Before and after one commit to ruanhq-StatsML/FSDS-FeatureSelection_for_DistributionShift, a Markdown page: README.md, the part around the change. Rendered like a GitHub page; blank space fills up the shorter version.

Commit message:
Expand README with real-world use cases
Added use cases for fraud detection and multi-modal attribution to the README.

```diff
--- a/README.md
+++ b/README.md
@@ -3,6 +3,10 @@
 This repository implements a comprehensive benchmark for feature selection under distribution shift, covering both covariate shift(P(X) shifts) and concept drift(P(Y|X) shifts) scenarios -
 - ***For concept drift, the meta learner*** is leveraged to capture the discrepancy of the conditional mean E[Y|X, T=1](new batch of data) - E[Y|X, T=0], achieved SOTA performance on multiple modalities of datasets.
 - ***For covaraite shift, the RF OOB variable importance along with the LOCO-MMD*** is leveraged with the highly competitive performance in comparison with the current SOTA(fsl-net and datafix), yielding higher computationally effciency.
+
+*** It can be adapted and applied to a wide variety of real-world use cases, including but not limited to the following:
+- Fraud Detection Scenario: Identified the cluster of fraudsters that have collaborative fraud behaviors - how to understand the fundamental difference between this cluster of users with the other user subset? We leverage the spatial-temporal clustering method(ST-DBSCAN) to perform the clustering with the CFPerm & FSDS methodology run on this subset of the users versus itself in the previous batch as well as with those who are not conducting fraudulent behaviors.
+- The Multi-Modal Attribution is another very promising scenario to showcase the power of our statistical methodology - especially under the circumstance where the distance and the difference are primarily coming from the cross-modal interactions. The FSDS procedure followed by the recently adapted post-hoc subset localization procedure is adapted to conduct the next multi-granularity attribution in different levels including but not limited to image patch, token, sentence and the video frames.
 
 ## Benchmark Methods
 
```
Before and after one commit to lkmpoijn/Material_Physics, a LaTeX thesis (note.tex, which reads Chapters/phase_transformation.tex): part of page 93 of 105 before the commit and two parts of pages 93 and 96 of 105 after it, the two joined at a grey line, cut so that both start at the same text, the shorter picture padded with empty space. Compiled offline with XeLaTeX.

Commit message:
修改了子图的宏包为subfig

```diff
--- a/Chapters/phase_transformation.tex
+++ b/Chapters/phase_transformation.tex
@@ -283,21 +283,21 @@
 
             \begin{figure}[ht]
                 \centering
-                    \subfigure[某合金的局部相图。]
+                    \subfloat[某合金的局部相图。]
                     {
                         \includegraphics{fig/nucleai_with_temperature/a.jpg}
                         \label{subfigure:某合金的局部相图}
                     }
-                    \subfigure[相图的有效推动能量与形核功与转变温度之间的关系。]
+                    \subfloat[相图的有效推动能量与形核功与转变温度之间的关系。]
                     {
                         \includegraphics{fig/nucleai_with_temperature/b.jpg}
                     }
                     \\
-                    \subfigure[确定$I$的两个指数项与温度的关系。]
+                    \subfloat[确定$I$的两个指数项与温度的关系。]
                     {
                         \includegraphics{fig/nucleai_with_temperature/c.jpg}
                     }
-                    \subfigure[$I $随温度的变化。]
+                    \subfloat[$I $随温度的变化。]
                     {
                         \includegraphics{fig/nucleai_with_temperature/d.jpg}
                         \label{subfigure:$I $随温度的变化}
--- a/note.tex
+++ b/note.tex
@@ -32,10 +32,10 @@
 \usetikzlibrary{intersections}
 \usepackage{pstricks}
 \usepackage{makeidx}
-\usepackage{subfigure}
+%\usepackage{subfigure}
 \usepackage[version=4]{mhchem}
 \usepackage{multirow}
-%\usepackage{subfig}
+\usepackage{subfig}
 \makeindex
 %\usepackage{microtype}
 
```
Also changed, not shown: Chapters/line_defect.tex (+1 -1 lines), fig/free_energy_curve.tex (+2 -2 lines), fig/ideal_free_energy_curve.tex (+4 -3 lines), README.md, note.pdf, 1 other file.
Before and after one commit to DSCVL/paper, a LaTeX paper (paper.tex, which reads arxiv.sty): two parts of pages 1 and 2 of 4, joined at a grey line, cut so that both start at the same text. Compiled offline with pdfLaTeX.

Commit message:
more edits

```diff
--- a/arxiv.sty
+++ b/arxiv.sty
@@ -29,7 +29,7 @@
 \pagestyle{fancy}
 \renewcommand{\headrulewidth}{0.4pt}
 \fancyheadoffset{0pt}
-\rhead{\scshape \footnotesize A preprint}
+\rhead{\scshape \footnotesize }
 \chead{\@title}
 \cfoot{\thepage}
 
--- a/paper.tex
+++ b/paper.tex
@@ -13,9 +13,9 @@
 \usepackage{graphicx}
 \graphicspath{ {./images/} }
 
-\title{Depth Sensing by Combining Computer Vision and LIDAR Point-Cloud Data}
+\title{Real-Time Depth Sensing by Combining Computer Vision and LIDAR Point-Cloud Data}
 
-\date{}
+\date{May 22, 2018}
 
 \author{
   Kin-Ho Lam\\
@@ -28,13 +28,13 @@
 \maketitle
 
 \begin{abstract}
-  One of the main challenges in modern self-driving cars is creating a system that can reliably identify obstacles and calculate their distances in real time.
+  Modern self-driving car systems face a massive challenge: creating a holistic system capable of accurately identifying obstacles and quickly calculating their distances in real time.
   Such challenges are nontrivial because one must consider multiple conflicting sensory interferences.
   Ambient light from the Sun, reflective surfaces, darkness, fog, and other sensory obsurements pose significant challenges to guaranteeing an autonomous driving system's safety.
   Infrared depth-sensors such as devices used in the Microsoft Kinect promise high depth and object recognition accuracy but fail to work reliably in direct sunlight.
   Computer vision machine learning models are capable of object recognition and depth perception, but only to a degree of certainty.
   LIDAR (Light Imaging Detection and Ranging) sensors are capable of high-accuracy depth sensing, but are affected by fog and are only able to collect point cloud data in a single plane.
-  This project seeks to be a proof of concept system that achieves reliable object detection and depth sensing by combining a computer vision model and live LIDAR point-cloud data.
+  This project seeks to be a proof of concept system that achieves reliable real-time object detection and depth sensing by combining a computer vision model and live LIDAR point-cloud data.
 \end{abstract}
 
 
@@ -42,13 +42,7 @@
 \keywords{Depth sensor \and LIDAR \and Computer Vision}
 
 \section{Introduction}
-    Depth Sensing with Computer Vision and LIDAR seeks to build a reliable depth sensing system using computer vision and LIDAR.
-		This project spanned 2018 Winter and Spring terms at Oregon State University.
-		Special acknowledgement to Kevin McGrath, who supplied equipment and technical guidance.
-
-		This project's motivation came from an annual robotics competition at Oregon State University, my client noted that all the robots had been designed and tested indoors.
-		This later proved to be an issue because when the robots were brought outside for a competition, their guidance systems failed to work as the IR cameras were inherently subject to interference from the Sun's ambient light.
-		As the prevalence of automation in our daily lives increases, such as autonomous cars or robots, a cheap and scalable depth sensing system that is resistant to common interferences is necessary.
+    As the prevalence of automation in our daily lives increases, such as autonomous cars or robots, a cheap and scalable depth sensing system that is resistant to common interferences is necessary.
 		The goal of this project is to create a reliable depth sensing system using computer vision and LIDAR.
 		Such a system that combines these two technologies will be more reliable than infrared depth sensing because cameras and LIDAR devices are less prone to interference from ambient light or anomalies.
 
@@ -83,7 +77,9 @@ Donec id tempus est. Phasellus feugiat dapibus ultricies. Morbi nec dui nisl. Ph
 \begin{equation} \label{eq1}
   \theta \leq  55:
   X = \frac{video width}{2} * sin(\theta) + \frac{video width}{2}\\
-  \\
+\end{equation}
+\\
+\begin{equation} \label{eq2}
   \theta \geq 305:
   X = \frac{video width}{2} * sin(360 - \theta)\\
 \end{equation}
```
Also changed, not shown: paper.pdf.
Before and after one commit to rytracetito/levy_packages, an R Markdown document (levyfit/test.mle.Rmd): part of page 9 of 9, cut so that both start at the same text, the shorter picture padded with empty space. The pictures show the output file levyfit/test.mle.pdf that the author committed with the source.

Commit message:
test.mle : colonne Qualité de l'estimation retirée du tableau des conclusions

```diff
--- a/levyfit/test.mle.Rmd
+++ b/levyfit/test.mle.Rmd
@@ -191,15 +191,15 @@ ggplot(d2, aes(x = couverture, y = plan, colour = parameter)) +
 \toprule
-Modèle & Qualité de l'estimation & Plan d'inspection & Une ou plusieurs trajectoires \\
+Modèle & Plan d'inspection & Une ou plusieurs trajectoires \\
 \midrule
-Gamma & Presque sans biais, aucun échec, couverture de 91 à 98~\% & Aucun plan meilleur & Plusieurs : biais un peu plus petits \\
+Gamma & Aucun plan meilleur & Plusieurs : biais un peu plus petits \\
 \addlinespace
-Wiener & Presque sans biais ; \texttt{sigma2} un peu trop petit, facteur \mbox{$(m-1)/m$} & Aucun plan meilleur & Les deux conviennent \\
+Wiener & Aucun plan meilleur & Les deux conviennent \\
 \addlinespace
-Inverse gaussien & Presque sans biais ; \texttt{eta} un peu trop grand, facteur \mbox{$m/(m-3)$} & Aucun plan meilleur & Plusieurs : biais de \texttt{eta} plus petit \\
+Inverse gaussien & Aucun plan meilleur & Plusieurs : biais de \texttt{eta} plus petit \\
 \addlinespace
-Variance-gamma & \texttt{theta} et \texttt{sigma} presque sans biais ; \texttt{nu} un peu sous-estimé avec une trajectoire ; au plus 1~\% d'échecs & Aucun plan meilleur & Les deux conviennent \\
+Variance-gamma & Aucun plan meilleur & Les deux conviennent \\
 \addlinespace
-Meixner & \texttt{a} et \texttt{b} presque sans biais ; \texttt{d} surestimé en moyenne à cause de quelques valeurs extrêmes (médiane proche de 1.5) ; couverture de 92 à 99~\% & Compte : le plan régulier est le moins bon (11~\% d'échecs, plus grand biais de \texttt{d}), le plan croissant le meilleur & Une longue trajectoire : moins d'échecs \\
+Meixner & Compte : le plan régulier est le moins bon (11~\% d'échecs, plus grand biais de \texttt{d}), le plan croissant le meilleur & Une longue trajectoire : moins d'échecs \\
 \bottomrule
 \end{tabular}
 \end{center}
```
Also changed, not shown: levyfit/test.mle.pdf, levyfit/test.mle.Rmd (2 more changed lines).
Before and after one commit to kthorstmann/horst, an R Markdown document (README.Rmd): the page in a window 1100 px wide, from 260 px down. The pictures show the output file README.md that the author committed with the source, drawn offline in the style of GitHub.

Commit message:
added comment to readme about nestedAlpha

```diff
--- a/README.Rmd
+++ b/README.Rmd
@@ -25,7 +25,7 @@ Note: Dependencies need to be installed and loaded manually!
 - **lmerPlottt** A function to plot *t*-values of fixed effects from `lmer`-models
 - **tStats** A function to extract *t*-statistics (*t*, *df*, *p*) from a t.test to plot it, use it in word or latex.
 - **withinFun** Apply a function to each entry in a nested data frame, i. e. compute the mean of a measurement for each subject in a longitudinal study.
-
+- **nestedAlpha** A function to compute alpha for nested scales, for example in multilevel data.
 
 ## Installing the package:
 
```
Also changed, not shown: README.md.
----------
Which lines of the material above hold the string "usepackage"? Pull them out.

 \usepackage{pstricks}
 \usepackage{makeidx}
-\usepackage{subfigure}
+%\usepackage{subfigure}
 \usepackage[version=4]{mhchem}
 \usepackage{multirow}
-%\usepackage{subfig}
+\usepackage{subfig}
 %\usepackage{microtype}
 \usepackage{graphicx}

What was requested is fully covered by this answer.